__Directions__
Every line below that has "title" in it should be copied.

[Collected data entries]
== Segment start ==
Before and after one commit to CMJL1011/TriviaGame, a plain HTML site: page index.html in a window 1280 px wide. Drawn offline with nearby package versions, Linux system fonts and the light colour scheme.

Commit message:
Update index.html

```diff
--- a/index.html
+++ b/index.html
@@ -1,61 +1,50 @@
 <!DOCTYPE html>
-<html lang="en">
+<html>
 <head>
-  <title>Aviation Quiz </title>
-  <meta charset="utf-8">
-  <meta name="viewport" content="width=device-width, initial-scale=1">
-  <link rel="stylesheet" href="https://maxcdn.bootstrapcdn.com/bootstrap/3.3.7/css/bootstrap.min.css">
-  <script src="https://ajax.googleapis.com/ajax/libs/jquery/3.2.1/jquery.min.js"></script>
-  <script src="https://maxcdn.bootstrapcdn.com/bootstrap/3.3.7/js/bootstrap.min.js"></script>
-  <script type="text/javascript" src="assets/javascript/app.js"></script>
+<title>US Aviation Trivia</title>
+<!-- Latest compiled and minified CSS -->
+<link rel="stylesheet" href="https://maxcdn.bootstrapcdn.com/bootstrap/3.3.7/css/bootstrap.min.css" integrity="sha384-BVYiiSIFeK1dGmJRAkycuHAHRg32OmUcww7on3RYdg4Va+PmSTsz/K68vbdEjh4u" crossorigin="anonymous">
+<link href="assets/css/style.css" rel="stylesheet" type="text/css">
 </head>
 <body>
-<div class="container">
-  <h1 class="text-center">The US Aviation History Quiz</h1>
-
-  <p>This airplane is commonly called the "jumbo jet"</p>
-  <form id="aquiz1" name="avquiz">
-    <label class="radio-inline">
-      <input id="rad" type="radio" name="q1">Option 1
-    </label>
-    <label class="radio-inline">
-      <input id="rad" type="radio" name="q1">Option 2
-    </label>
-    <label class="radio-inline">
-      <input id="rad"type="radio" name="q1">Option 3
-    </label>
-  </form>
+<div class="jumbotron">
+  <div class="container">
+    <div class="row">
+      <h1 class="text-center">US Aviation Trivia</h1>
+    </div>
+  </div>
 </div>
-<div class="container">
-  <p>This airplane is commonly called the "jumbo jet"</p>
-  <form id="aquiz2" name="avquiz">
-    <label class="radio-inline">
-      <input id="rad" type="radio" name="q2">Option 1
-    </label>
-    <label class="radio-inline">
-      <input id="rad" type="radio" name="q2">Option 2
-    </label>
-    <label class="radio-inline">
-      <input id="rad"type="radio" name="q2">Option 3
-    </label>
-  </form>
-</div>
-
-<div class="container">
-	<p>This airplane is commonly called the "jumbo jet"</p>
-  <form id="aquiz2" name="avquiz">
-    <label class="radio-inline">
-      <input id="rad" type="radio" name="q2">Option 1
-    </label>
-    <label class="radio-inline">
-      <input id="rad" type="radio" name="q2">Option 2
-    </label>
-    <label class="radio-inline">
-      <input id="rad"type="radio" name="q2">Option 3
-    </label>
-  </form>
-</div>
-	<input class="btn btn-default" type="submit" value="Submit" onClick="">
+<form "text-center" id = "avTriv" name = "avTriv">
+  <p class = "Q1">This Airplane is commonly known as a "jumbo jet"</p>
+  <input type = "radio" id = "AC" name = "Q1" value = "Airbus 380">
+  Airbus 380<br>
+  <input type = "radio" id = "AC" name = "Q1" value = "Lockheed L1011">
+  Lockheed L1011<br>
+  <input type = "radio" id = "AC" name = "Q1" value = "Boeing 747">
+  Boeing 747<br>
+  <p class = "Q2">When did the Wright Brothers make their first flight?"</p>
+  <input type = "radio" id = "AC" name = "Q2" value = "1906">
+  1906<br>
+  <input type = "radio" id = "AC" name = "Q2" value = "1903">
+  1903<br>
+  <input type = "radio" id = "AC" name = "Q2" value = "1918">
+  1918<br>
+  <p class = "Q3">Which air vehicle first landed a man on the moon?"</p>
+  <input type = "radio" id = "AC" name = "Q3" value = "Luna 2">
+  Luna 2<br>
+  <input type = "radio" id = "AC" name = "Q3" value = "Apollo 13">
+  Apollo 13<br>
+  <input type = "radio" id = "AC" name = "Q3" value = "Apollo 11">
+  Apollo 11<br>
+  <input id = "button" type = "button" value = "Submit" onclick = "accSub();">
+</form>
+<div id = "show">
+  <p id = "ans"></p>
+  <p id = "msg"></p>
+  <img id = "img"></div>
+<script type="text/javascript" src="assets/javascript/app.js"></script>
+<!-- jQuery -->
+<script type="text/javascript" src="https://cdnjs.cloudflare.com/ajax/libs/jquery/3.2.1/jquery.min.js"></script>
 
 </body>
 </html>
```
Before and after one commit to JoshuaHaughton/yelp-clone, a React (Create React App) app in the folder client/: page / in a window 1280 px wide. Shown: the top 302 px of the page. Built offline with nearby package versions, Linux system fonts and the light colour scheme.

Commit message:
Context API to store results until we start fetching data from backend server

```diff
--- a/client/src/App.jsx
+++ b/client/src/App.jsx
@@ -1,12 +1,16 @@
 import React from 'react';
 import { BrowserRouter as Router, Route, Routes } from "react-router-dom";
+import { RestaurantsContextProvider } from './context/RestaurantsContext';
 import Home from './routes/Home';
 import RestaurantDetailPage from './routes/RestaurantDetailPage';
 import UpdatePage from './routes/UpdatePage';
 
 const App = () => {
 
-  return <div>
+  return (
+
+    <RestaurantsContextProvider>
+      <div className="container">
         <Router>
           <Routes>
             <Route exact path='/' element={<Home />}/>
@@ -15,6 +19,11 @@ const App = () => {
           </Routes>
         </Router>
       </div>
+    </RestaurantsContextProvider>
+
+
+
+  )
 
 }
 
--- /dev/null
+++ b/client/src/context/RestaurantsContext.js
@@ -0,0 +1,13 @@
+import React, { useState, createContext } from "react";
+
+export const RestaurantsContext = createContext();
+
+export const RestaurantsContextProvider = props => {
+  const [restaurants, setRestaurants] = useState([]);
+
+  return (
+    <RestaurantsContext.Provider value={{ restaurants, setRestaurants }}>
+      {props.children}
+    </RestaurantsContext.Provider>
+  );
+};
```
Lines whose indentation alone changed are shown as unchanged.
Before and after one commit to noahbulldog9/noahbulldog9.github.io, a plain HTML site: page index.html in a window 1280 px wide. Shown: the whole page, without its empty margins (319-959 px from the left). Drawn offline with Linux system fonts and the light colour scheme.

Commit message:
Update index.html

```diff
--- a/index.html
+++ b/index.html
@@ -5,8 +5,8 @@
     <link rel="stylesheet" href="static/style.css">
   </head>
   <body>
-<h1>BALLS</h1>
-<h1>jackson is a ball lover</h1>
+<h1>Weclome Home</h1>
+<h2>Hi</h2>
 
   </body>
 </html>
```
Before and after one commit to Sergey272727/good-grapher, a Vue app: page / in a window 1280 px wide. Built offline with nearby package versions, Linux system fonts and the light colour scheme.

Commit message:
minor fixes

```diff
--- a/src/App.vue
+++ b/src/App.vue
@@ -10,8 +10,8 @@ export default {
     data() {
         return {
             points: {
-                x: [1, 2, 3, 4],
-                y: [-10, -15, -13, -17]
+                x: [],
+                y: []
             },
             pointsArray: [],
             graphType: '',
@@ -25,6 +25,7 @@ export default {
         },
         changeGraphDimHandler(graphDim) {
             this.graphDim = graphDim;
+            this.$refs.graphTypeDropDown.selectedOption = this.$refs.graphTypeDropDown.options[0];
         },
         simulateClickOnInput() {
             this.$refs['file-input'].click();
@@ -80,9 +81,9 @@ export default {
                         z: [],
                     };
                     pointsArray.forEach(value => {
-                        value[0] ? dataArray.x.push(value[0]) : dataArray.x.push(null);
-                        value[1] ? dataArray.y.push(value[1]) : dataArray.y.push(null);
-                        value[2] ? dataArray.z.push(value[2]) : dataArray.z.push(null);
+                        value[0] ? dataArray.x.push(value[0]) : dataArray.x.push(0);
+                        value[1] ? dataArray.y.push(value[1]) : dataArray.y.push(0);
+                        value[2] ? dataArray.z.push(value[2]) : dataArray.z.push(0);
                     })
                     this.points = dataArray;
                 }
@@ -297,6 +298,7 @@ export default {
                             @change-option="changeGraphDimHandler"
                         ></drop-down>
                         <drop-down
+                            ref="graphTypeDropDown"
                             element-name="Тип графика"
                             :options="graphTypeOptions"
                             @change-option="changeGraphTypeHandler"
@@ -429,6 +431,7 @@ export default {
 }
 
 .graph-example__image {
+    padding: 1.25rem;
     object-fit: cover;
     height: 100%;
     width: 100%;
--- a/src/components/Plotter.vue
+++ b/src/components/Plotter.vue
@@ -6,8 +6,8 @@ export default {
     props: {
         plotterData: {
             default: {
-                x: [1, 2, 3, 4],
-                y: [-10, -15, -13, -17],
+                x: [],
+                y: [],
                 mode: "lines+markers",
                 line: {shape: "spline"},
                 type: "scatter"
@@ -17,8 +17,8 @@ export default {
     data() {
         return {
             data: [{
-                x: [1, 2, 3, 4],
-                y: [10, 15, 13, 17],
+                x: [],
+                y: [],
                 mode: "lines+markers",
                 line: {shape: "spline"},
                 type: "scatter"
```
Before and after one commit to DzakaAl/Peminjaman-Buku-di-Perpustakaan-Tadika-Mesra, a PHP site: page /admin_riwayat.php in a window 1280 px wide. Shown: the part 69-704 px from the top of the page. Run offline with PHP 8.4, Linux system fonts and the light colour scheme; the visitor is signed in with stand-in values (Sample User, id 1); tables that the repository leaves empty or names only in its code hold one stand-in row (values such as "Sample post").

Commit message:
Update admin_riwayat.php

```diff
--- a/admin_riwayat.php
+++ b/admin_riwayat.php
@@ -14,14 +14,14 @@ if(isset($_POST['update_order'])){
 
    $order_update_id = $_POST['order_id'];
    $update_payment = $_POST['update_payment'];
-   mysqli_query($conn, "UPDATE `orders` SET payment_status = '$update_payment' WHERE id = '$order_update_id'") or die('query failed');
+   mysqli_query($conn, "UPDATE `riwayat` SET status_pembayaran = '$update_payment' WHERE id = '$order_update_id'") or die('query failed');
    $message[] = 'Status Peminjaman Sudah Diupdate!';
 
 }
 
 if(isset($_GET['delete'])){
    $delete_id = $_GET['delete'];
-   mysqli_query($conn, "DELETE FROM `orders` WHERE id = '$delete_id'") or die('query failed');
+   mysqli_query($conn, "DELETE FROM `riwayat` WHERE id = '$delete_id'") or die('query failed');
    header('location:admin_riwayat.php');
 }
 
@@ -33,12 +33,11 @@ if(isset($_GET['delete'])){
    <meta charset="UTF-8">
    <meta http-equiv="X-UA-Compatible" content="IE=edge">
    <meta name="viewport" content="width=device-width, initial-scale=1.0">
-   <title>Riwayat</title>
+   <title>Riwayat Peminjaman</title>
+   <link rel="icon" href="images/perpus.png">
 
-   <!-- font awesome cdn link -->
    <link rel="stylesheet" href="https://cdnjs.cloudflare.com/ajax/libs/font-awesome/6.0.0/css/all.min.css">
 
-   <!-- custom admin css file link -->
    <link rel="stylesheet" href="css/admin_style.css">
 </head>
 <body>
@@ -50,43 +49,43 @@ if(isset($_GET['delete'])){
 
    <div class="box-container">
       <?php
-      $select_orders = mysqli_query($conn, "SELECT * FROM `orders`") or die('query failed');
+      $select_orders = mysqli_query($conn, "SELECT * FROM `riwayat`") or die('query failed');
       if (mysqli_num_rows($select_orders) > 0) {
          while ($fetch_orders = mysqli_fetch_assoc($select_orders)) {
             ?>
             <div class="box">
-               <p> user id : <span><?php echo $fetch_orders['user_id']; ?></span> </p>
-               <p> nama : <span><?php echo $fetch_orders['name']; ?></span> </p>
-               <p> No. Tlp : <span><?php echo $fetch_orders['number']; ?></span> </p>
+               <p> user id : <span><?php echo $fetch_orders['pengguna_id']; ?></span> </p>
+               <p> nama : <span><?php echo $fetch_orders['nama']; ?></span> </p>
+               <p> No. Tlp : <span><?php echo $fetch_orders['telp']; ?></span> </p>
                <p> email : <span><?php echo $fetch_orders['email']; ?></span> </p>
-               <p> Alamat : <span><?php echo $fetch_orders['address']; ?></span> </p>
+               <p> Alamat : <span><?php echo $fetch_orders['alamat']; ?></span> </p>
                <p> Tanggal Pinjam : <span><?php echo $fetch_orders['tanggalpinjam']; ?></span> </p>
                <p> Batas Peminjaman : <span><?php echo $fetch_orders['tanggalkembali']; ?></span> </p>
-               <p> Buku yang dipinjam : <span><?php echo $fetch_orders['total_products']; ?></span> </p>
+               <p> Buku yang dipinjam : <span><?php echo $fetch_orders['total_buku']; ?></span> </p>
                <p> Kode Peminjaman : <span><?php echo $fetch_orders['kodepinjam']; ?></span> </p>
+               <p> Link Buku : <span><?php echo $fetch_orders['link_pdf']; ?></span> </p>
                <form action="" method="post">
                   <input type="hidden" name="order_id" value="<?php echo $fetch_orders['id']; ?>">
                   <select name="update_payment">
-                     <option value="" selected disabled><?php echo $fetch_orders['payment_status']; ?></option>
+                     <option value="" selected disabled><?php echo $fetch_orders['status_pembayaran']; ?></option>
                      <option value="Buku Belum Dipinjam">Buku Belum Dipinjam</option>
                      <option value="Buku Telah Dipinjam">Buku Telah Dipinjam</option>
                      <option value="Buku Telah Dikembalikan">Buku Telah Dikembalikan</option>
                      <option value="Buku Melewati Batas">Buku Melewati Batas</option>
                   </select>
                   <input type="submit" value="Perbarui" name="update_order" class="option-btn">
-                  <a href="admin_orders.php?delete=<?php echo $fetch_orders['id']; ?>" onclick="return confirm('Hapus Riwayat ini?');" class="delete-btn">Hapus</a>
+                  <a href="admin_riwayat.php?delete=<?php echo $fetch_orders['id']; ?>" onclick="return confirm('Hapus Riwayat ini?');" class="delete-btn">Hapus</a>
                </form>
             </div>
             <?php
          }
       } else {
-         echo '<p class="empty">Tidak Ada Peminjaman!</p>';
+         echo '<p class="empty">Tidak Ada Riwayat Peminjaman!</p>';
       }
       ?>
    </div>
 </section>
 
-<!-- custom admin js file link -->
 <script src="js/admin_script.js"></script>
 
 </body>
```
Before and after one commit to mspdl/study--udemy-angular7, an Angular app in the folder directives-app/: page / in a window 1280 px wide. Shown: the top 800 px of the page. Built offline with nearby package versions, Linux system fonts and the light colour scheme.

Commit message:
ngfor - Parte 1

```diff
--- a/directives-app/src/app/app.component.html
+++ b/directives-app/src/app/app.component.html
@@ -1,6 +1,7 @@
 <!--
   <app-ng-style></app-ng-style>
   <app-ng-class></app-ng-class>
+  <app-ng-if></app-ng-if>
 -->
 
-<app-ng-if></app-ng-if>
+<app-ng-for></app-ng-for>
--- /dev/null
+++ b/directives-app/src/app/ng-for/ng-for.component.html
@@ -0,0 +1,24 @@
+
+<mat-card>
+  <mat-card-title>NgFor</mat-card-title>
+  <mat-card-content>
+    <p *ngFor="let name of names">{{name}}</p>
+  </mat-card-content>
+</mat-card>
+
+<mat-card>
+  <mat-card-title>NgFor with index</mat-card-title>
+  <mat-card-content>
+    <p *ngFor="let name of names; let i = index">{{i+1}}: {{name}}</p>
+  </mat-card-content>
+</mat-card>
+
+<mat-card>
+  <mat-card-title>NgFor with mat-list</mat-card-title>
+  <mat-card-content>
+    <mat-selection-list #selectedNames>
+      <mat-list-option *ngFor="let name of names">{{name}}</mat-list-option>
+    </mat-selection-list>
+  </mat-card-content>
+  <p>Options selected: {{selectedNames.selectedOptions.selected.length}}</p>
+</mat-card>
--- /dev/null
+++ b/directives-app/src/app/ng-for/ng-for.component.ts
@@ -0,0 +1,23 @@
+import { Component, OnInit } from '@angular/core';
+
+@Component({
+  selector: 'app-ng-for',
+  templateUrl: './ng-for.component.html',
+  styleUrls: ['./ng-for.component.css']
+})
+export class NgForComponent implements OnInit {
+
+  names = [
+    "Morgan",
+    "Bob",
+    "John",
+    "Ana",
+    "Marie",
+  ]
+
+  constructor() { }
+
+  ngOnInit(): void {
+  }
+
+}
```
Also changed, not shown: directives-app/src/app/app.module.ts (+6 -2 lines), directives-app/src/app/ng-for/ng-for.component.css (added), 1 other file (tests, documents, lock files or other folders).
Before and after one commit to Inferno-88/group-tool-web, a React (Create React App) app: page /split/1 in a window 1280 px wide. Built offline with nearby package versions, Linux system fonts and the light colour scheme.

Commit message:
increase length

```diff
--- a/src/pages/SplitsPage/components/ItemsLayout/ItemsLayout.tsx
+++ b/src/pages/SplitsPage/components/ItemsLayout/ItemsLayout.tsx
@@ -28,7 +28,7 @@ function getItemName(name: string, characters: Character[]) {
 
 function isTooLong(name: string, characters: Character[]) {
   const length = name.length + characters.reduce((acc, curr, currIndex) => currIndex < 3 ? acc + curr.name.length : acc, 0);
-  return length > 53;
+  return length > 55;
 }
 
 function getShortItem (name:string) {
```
== Segment end ==
__Result of the task__
-  <title>Aviation Quiz </title>
+<title>US Aviation Trivia</title>
-   <title>Riwayat</title>
+   <title>Riwayat Peminjaman</title>
+  <mat-card-title>NgFor</mat-card-title>
+  <mat-card-title>NgFor with index</mat-card-title>
+  <mat-card-title>NgFor with mat-list</mat-card-title>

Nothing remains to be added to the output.